Web document revisions
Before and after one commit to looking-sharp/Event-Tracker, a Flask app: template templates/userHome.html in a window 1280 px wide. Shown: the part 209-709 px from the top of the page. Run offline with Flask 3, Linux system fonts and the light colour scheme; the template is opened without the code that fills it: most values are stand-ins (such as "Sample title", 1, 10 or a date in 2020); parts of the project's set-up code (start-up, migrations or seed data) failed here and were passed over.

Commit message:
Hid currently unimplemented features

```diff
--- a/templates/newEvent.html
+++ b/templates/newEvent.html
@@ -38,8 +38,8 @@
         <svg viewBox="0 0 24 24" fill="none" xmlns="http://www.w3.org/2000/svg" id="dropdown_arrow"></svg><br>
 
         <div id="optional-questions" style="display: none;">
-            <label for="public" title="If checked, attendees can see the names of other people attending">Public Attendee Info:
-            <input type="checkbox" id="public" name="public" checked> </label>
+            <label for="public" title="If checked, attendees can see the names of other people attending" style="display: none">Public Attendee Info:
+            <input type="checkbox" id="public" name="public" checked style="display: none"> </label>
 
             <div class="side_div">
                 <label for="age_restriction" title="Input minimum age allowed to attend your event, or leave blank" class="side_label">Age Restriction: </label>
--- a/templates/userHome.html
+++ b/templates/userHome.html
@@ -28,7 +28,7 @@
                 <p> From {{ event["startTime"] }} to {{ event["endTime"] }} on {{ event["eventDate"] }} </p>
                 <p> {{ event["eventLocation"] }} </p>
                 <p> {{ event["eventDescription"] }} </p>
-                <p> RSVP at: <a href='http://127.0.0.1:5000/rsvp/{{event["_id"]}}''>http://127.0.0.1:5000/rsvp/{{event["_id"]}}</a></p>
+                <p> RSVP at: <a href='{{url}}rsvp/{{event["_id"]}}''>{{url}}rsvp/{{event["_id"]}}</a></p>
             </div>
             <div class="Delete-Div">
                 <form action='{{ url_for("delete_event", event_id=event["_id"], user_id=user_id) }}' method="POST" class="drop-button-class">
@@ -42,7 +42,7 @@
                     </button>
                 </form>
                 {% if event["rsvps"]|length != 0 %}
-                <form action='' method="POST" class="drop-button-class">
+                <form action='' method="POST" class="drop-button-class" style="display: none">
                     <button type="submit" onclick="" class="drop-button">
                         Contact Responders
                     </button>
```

==

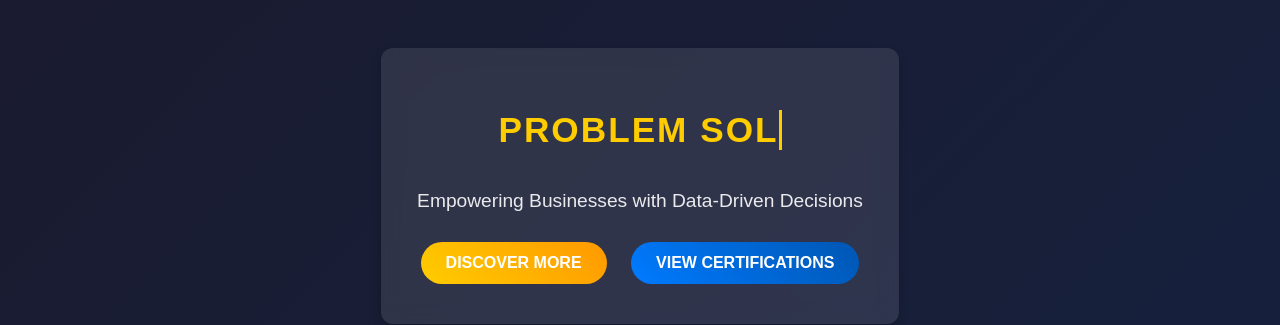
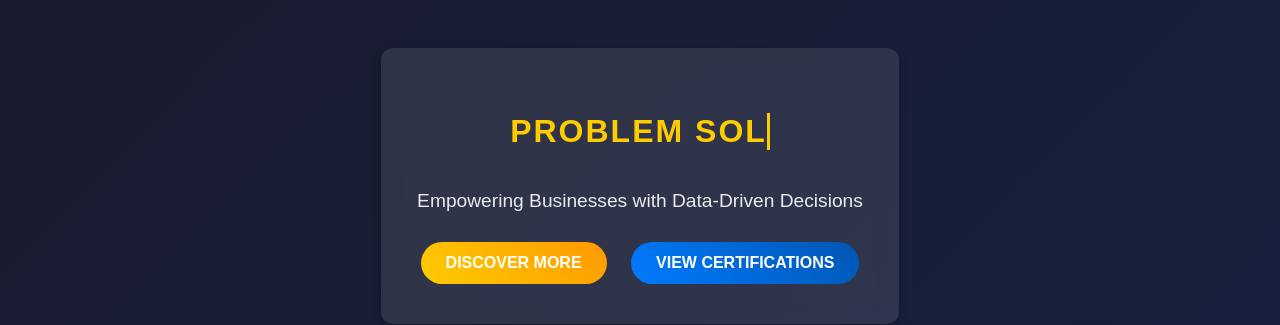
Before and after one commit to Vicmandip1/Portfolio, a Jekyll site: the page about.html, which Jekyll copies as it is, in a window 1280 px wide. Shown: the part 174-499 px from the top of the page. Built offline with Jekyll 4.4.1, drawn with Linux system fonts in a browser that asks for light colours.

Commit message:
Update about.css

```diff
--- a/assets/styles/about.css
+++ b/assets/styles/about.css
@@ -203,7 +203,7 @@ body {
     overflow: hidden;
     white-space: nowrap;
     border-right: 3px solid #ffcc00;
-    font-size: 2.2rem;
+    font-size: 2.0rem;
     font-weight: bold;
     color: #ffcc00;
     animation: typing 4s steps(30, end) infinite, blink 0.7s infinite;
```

*ASSIGNED TASK*. Look through the records above for the string "none", then copy every line that has it.

*OUTPUT*.
         <svg viewBox="0 0 24 24" fill="none" xmlns="http://www.w3.org/2000/svg" id="dropdown_arrow"></svg><br>
         <div id="optional-questions" style="display: none;">
+            <label for="public" title="If checked, attendees can see the names of other people attending" style="display: none">Public Attendee Info:
+            <input type="checkbox" id="public" name="public" checked style="display: none"> </label>
+                <form action='' method="POST" class="drop-button-class" style="display: none">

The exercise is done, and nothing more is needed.